End of independence
In 1889, No. 3 stack was raised, and No. 4 went out of service in July 1890. The Crane and Thomas Iron companies leased the C&F to the Reading Railroad on December 8, 1893, and Crane Iron sold off its share to the Reading entirely from June 5, 1896, leaving the line-haul railroad business. During the 1890s, Crane Iron also participated in the experiments of Thomas Edison, who was attempting to rejuvenate the then-moribund Eastern magnetite mines by magnetic beneficiation. Initial attempts were frustrated by the dusty nature of the finely-ground ore (which made it susceptible to losses both in transit and during the furnace blast), and the process ultimately proved uneconomical in competition with cheap Mesabi Range ores, which came to replace locally-mined ore. In 1899, the company was sold to the Empire Steel and Iron Company and became their Crane Works. The works was gradually dismantled, last making iron in 1930. It was scrapped in 1932.

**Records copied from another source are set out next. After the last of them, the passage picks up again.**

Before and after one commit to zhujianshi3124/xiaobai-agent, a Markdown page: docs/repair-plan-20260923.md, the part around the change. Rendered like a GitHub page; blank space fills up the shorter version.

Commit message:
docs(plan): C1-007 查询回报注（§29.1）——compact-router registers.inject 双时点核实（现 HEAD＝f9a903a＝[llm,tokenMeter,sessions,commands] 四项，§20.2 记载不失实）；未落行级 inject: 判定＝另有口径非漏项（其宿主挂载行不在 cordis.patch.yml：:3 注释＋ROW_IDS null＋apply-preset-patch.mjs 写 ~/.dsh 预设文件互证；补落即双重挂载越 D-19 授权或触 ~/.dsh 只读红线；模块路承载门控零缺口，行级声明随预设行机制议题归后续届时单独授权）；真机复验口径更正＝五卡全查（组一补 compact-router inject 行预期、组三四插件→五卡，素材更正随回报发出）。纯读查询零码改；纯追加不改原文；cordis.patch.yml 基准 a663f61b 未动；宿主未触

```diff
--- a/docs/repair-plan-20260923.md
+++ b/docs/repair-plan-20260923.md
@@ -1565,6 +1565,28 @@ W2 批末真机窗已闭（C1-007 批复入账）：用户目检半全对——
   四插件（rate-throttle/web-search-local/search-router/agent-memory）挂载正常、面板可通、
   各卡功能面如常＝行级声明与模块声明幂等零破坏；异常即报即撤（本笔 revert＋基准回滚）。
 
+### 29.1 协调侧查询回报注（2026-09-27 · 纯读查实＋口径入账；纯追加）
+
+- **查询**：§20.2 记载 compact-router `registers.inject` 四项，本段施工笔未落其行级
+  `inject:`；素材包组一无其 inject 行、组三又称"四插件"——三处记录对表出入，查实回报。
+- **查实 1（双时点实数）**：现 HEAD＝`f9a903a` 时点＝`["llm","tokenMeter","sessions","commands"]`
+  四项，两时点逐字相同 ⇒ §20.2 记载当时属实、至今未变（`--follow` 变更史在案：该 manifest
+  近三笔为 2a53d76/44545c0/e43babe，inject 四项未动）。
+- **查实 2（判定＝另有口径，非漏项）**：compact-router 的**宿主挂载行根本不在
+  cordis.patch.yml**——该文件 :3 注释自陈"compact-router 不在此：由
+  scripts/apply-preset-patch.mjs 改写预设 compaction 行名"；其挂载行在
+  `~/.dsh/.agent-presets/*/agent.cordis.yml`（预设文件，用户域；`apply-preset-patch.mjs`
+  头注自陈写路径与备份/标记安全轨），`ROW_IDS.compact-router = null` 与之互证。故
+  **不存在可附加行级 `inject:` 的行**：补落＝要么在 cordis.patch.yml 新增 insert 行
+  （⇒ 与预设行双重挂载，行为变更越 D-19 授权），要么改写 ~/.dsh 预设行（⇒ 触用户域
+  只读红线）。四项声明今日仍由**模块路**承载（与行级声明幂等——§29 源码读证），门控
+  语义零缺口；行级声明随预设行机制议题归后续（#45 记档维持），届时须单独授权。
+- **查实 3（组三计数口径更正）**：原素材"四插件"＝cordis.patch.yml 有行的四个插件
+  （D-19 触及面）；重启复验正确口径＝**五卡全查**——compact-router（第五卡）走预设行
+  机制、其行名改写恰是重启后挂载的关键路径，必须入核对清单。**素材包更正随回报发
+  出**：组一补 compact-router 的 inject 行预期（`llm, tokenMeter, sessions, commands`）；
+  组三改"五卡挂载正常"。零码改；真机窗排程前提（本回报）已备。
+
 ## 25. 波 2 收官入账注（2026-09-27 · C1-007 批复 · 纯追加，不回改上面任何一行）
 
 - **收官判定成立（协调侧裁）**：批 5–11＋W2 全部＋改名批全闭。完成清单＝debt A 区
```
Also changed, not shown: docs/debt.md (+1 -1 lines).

- Bartholomew & Metz 1988, pp. 17–18.
- Bartholomew & Metz 1988, pp. 20–24.
- Bartholomew & Metz 1988, p. 25.
- Bartholomew & Metz 1988, p. 26.
- Bartholomew & Metz 1988, p. 118.
- Pennsylvania Geological Survey, Lehigh County
- Bartholomew & Metz 1988, p. 100.
- Kulp 1962, p. 69.
- Kulp 1962, pp. 69–70.
- Kulp 1962, p. 87.
- Taber 1987, p. 334.
- Kulp 1962, p. 70.
- Bartholomew & Metz 1988, p. 118–120.
- Bartholomew & Metz 1988, p. 121.
- Bartholomew, Craig L.; Metz, Lance E. (1988), Bartholomew, Ann, ed., The Anthracite Iron Industry of the Lehigh Valley, Center for Canal History and Technology, ISBN 0-930973-08-9
- Kulp, Randolph L., ed. (1962), History of Lehigh and New England Railroad Company, Lehigh Valley Chapter, National Railway Historical Society, Inc
- Lambert, James F.; Reinhard, Henry J. (1914), A History of Catasauqua in Lehigh County Pennsylvania, The Searle and Dressler Co., Inc., ISBN none
- Pennsylvania Geological Survey, Lehigh County, retrieved 2008-04-23
- Taber, Thomas T., III (1987), Railroads of Pennsylvania Encyclopedia and Atlas, Thomas T. Taber III, ISBN 0-9603398-5-X